A Message from the Vice Chairman for Research

I have personally observed the development of anesthesiology during the last eighty to one hundred years. I am not that old, but when I came to the United States from another planet, anesthesiology there was about 30-50 years behind, depending on the indicator chosen. For example, the first endotracheal anesthesia in the Soviet Union was administered in 1948, while in the US it was done in 1880; the first society of anesthesiologists in the US was created in 1905 in New York City while the first society of anesthesiologists meeting in Leningrad took place in 1957; I attended the meeting as a medical student. The development of Anesthesiology has been meteoric! It started as a branch of surgery and was considered a “semi-profession”. Many people, including myself, worked as surgeons with some anesthesia skills.
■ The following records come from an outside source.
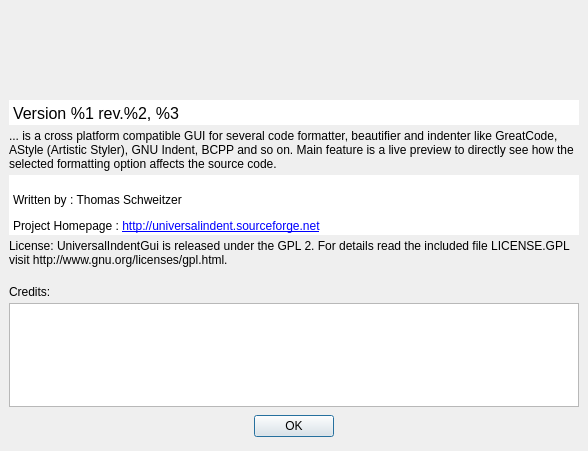
Qt form src/aboutdialog.ui (danblakemore/universal-indent-gui) before a commit.
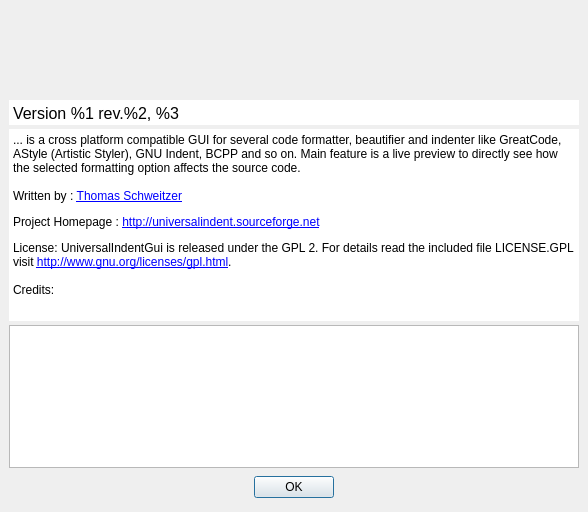
The same form after that commit. Icons and pictures are not drawn.

Commit message: Reformatted the about dialog to only contain one QTextEdit. Also added some more links to that text.

Diff of the .ui file:
```diff
--- a/src/aboutdialog.ui
+++ b/src/aboutdialog.ui
@@ -6,7 +6,7 @@
     <x>0</x>
     <y>0</y>
     <width>588</width>
-    <height>451</height>
+    <height>512</height>
    </rect>
   </property>
   <property name="sizePolicy" >
@@ -99,30 +99,14 @@
      </property>
     </widget>
    </item>
-   <item>
-    <widget class="QLabel" name="aboutLabel" >
-     <property name="text" >
-      <string>... is a cross platform compatible GUI for several code formatter, beautifier and indenter like GreatCode, AStyle (Artistic Styler), GNU Indent, BCPP and so on. Main feature is a live preview to directly see how the selected formatting option affects the source code.</string>
-     </property>
-     <property name="wordWrap" >
-      <bool>true</bool>
-     </property>
-    </widget>
-   </item>
    <item>
     <widget class="QTextBrowser" name="authorTextBrowser" >
      <property name="sizePolicy" >
-      <sizepolicy vsizetype="Preferred" hsizetype="Preferred" >
+      <sizepolicy vsizetype="MinimumExpanding" hsizetype="Expanding" >
        <horstretch>0</horstretch>
        <verstretch>0</verstretch>
       </sizepolicy>
      </property>
-     <property name="maximumSize" >
-      <size>
-       <width>16777215</width>
-       <height>60</height>
-      </size>
-     </property>
      <property name="acceptDrops" >
       <bool>false</bool>
      </property>
@@ -136,27 +120,12 @@
       <string>&lt;html>&lt;head>&lt;meta name="qrichtext" content="1" />&lt;style type="text/css">
 p, li { white-space: pre-wrap; }
 &lt;/style>&lt;/head>&lt;body style=" font-family:'Sans Serif'; font-size:9pt; font-weight:400; font-style:normal;">
-&lt;p style=" margin-top:12px; margin-bottom:12px; margin-left:0px; margin-right:0px; -qt-block-indent:0; text-indent:0px; font-family:'MS Shell Dlg 2'; font-size:9pt;">&lt;br />Written by : Thomas Schweitzer&lt;/p>
-&lt;p style=" margin-top:12px; margin-bottom:12px; margin-left:0px; margin-right:0px; -qt-block-indent:0; text-indent:0px; font-family:'MS Shell Dlg 2'; font-size:9pt;">Project Homepage : &lt;a href="http://universalindent.sourceforge.net">&lt;span style=" text-decoration: underline; color:#0000ff;">http://universalindent.sourceforge.net&lt;/span>&lt;/a>&lt;/p>
-&lt;p style=" margin-top:0px; margin-bottom:0px; margin-left:0px; margin-right:0px; -qt-block-indent:0; text-indent:0px; font-family:'MS Shell Dlg 2'; font-size:9pt;">    &lt;/p>&lt;/body>&lt;/html></string>
-     </property>
-    </widget>
-   </item>
-   <item>
-    <widget class="QLabel" name="licenseLabel" >
-     <property name="text" >
-      <string>License: UniversalIndentGui is released under the GPL 2. For details read the included file LICENSE.GPL visit http://www.gnu.org/licenses/gpl.html.</string>
-     </property>
-     <property name="wordWrap" >
-      <bool>true</bool>
-     </property>
-    </widget>
-   </item>
-   <item>
-    <widget class="QLabel" name="creditsLabel" >
-     <property name="text" >
-      <string>&#xd;
-Credits:</string>
+&lt;p style=" margin-top:0px; margin-bottom:0px; margin-left:0px; margin-right:0px; -qt-block-indent:0; text-indent:0px;">&lt;span style=" font-family:'MS Shell Dlg 2';">... is a cross platform compatible GUI for several code formatter, beautifier and indenter like GreatCode, AStyle (Artistic Styler), GNU Indent, BCPP and so on. Main feature is a live preview to directly see how the selected formatting option affects the source code.&lt;/span>&lt;/p>
+&lt;p style=" margin-top:0px; margin-bottom:0px; margin-left:0px; margin-right:0px; -qt-block-indent:0; text-indent:0px; font-family:'MS Shell Dlg 2';">&lt;br />Written by : &lt;a href="http://www.thomas-schweitzer.de">&lt;span style=" text-decoration: underline; color:#0000ff;">Thomas Schweitzer&lt;/span>&lt;/a>&lt;/p>
+&lt;p style=" margin-top:12px; margin-bottom:12px; margin-left:0px; margin-right:0px; -qt-block-indent:0; text-indent:0px; font-family:'MS Shell Dlg 2';">Project Homepage : &lt;a href="http://universalindent.sourceforge.net">&lt;span style=" text-decoration: underline; color:#0000ff;">http://universalindent.sourceforge.net&lt;/span>&lt;/a>&lt;/p>
+&lt;p style=" margin-top:0px; margin-bottom:0px; margin-left:0px; margin-right:0px; -qt-block-indent:0; text-indent:0px; font-family:'MS Shell Dlg 2';">License: UniversalIndentGui is released under the GPL 2. For details read the included file LICENSE.GPL visit &lt;a href="http://www.gnu.org/licenses/gpl.html">&lt;span style=" text-decoration: underline; color:#0000ff;">http://www.gnu.org/licenses/gpl.html&lt;/span>&lt;/a>.&lt;/p>
+&lt;p style="-qt-paragraph-type:empty; margin-top:0px; margin-bottom:0px; margin-left:0px; margin-right:0px; -qt-block-indent:0; text-indent:0px; font-family:'MS Shell Dlg 2';">&lt;/p>
+&lt;p style=" margin-top:0px; margin-bottom:0px; margin-left:0px; margin-right:0px; -qt-block-indent:0; text-indent:0px; font-family:'MS Shell Dlg 2';">Credits:&lt;/p>&lt;/body>&lt;/html></string>
      </property>
     </widget>
    </item>
```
Now, only decades later, we see anesthesiology as a specialty; we have increased the body of knowledge and skills in anesthesiology to the extent that we now have multiple subspecialties, each of which requires continuing lifelong education to function at a competent level. All this has been associated with a significant increase in the quality and safety of anesthesia and has been based on science and on research, which is crucially important for the development of any medical discipline. In 50 years I trust that you will look back at 2015 with a smile and a wonderful feeling of achievement, thinking “how far we have gone!” This will be accomplished by the research you will do and the discoveries some of you will make.

All medical disciplines demand that research plays a crucial role, supported by the academic departments. Our department is not an exception. It invests a lot of resources and efforts into research endeavors. Research in our department is a very important enterprise: every year we publish hundreds of articles and books, we occupy approximately 32,220 sq. ft. of laboratory space, just during last year our researchers obtained more than $22 million (direct and indirect costs) from NIH and other sources. Total number of NIH grants including RO-1s, PPG, PO-1, KO8 is 32. There are also 27 Foundation- and Industry-sponsored projects.

We are conducting basic laboratory research, translational research, clinical research, and research in education of residents and fellows. In this Research website you will find a brief description of our main research activities. To the right are referenced profiles of many of our Principal Investigators (there are more to come…). Although no resident in our program is obligated to do research, anyone who desires to do so is offered multiple opportunities. Researching, or looking for answers, is unbelievably fun. To make a discovery, no matter how small, is to stand on the top of a mountain, to have a feeling that nobody in the world ever had his or her feet on that mountain. To be a pioneer and a discoverer is an amazing reward in life.

A few decades ago Flip Wilson, a famous comedian and actor, said the following about research: “You cannot expect to hit the jackpot if you don’t put a few nickels in the machine”. The metaphor may be witty, but it is misleading. Research is not a slot machine and the laboratory is not a casino; one has to learn how to do it; one must have a mentor. We have many excellent ones in the Department. Do not miss an opportunity – find one.

  • Simon Gelman, MD, PhD. FANZCA
  • Vice Chairman for Research